Results: The concentrations of arsenic detected in maternal blood (total arsenic) and urine (metabolites of inorganic arsenic) were high, averaging 10 and 320 μg/l, respectively. In subjects without known exposure to arsenic the average concentrations found in blood and urine are 1–2 and about 10 μg/l, respectively. The metabolites of inorganic arsenic constituted more than 80% of the total arsenic in the urine, which shows that inorganic arsenic was the main form of arsenic ingested. The average concentration of arsenic detected in human milk was 2.3 μg/kg fresh weight (range 0.83–7.6 μg/kg). Although data on background levels of arsenic in human breast milk are scarce, the present concentrations seem to be slightly elevated. However, considering the high levels of arsenic exposure in the mothers, the total arsenic concentrations measured in human milk were low. In concordance with the low concentrations of arsenic found in the milk, the concentrations of arsenic metabolites measured in the urine of two of the nursing babies were low: 17 and 47 μg/l, respectively.

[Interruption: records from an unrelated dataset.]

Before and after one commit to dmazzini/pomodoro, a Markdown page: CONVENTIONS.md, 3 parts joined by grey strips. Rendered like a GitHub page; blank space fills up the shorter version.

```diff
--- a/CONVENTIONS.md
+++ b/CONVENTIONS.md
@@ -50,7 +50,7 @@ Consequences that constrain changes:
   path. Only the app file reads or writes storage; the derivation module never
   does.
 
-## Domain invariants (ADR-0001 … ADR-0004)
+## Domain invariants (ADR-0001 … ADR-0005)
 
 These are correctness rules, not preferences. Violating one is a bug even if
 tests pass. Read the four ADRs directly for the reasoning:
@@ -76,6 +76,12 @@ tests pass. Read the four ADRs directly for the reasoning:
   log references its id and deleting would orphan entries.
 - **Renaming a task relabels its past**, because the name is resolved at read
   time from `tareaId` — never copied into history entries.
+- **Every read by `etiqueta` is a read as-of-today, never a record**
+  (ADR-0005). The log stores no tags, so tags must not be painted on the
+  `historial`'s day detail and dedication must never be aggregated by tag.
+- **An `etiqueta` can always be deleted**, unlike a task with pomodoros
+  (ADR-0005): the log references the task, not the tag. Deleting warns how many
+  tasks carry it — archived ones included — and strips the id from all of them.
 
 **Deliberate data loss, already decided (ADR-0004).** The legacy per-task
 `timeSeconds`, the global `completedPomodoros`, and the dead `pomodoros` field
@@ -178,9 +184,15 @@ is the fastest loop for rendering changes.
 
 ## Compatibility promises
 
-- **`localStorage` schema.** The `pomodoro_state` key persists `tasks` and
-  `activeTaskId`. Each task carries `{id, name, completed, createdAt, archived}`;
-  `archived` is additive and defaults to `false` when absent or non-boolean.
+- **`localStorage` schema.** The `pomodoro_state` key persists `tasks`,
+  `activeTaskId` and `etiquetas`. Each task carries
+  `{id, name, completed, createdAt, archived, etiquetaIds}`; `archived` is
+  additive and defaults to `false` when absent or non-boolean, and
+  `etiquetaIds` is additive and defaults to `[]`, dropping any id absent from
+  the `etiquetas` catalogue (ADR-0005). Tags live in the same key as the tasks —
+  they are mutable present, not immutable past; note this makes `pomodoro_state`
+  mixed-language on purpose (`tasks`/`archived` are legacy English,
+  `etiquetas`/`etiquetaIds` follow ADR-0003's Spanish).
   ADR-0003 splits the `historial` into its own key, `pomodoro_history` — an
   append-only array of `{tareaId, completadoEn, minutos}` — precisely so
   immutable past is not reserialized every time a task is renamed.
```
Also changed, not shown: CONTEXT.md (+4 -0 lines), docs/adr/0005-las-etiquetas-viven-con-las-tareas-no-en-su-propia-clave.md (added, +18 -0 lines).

Conclusions: The low concentrations of arsenic detected in the breast milk and urine of the two nursing babies in relation to the high level of maternal exposure to arsenic indicate that inorganic arsenic is not excreted in breast milk to any significant extent. This is a very important reason for long breast-feeding periods.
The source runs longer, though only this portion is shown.